[Material supplied]
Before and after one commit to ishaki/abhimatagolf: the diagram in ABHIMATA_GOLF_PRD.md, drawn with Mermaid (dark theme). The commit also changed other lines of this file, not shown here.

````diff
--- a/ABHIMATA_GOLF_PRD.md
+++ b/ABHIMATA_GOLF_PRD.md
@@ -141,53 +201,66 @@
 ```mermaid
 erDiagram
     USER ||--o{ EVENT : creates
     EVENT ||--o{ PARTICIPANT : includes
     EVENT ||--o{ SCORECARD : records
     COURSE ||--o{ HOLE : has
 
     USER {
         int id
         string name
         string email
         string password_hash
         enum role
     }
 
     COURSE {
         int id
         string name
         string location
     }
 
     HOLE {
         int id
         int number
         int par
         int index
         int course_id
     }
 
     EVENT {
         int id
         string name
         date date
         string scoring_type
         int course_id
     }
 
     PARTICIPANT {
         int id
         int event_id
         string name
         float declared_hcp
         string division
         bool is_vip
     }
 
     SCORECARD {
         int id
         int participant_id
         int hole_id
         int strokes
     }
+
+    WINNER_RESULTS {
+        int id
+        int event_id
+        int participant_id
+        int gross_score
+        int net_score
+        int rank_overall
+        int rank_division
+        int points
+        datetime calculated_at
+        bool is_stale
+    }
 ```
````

[Assigned task] Would you write out the data exactly as it reads?

[Reply to the task]
Before and after one commit to ishaki/abhimatagolf: the diagram in ABHIMATA_GOLF_PRD.md, drawn with Mermaid (dark theme). The commit also changed other lines of this file, not shown here.

````diff
--- a/ABHIMATA_GOLF_PRD.md
+++ b/ABHIMATA_GOLF_PRD.md
@@ -141,53 +201,66 @@
 ```mermaid
 erDiagram
     USER ||--o{ EVENT : creates
     EVENT ||--o{ PARTICIPANT : includes
     EVENT ||--o{ SCORECARD : records
     COURSE ||--o{ HOLE : has
 
     USER {
         int id
         string name
         string email
         string password_hash
         enum role
     }
 
     COURSE {
         int id
         string name
         string location
     }
 
     HOLE {
         int id
         int number
         int par
         int index
         int course_id
     }
 
     EVENT {
         int id
         string name
         date date
         string scoring_type
         int course_id
     }
 
     PARTICIPANT {
         int id
         int event_id
         string name
         float declared_hcp
         string division
         bool is_vip
     }
 
     SCORECARD {
         int id
         int participant_id
         int hole_id
         int strokes
     }
+
+    WINNER_RESULTS {
+        int id
+        int event_id
+        int participant_id
+        int gross_score
+        int net_score
+        int rank_overall
+        int rank_division
+        int points
+        datetime calculated_at
+        bool is_stale
+    }
 ```
````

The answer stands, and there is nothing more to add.